Isolate every line in the records below with "Predicted" in it.

BEGIN

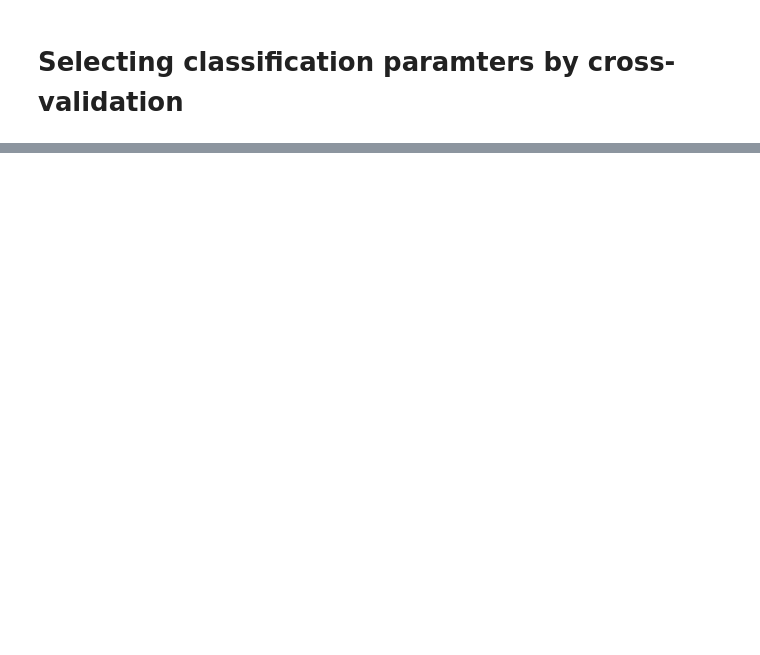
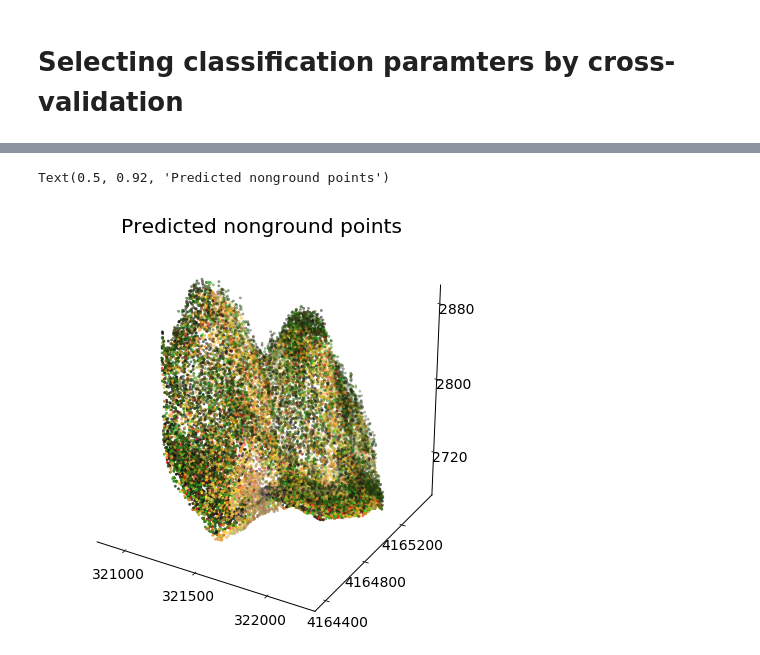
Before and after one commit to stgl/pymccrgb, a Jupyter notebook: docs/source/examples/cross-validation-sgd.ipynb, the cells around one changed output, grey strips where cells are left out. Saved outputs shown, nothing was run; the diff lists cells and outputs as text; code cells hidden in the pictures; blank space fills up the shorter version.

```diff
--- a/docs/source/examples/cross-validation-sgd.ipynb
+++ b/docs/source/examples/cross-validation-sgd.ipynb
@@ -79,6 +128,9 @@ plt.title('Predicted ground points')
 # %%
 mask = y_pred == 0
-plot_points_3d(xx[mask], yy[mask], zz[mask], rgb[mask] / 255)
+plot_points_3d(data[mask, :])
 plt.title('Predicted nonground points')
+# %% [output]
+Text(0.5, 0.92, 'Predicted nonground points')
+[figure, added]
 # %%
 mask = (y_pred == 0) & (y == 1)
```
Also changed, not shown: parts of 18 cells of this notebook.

END
BEGIN

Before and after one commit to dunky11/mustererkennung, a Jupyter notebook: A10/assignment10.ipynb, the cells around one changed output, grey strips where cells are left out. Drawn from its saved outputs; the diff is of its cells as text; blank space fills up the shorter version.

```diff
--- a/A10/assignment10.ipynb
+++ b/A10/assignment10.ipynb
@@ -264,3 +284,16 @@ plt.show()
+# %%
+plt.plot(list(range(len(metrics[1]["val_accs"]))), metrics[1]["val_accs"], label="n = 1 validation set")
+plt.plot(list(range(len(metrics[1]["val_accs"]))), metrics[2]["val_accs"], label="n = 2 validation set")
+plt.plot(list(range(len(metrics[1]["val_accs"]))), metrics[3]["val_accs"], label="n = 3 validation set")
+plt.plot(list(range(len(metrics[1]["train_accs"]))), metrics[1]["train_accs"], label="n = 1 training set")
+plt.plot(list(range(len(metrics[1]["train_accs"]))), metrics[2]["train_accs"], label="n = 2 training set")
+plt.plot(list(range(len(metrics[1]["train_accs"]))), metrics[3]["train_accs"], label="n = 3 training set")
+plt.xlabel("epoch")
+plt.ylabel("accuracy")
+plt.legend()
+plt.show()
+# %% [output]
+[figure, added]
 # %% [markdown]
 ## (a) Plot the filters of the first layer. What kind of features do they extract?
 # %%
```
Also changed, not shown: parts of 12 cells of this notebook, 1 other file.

END

__RESULT__.
@@ -79,6 +128,9 @@ plt.title('Predicted ground points')
 plt.title('Predicted nonground points')
+Text(0.5, 0.92, 'Predicted nonground points')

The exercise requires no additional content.